> _EXERCISE DIRECTIONS_: Could you restate the entries below word for word and leave out the pictures?
+ + + + + + +
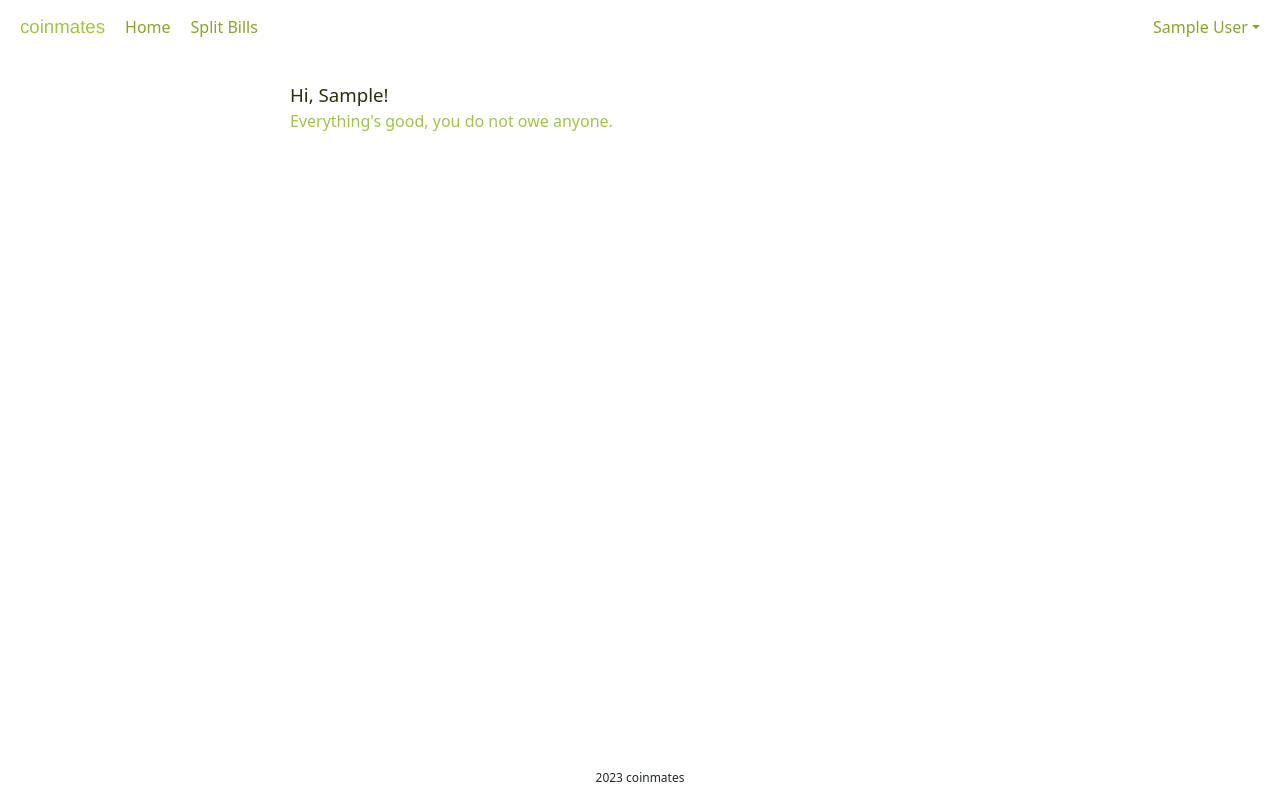
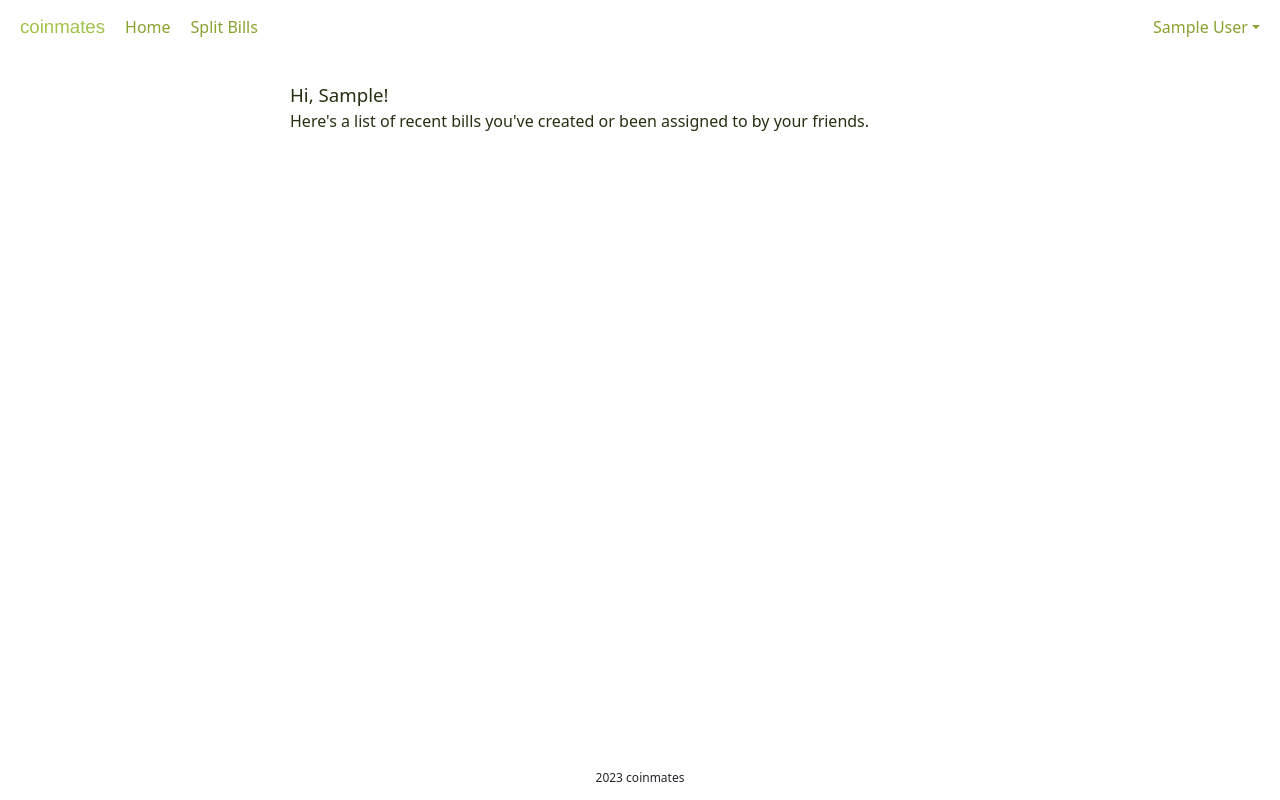
Before and after one commit to stjomd/coinmates, a React (Vite) app in the folder frontend/: page /home in a window 1280 px wide. Built offline with nearby package versions, Linux system fonts and the light colour scheme; no server answers; sample sign-in values are in the browser's storage; a web font is replaced by a local one.

Commit message:
Change home message

```diff
--- a/frontend/src/components/home/Home.scss
+++ b/frontend/src/components/home/Home.scss
@@ -15,14 +15,10 @@
 	font-family: fonts.$display-font-family;
 }
 
-#home-bal-ok {
-	color: colors.$primary;
-}
-
 // History
 
 .home-history {
-	margin-top: 30pt;
+	margin-top: 20pt;
 	& p.home-name {
 		margin-bottom: 0;
 	}
--- a/frontend/src/components/home/Home.tsx
+++ b/frontend/src/components/home/Home.tsx
@@ -38,7 +38,10 @@ function Home() {
 		<>
 			<div className='home-info-group'>
 				<p className='home-name'>Hi, {user?.firstName}!</p>
-				<p id='home-bal-ok'>Everything's good, you do not owe anyone.</p>
+				<p>
+					Here's a list of recent bills you've created or been assigned to by
+					your friends.
+				</p>
 			</div>
 			<div className='home-history'>
 				<div className='home-bills'>{billElements()}</div>
```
+ + + + + + +
> _WRITTEN RESPONSE_:
Before and after one commit to stjomd/coinmates, a React (Vite) app in the folder frontend/: page /home in a window 1280 px wide. Built offline with nearby package versions, Linux system fonts and the light colour scheme; no server answers; sample sign-in values are in the browser's storage; a web font is replaced by a local one.

Commit message:
Change home message

```diff
--- a/frontend/src/components/home/Home.scss
+++ b/frontend/src/components/home/Home.scss
@@ -15,14 +15,10 @@
 	font-family: fonts.$display-font-family;
 }
 
-#home-bal-ok {
-	color: colors.$primary;
-}
-
 // History
 
 .home-history {
-	margin-top: 30pt;
+	margin-top: 20pt;
 	& p.home-name {
 		margin-bottom: 0;
 	}
--- a/frontend/src/components/home/Home.tsx
+++ b/frontend/src/components/home/Home.tsx
@@ -38,7 +38,10 @@ function Home() {
 		<>
 			<div className='home-info-group'>
 				<p className='home-name'>Hi, {user?.firstName}!</p>
-				<p id='home-bal-ok'>Everything's good, you do not owe anyone.</p>
+				<p>
+					Here's a list of recent bills you've created or been assigned to by
+					your friends.
+				</p>
 			</div>
 			<div className='home-history'>
 				<div className='home-bills'>{billElements()}</div>
```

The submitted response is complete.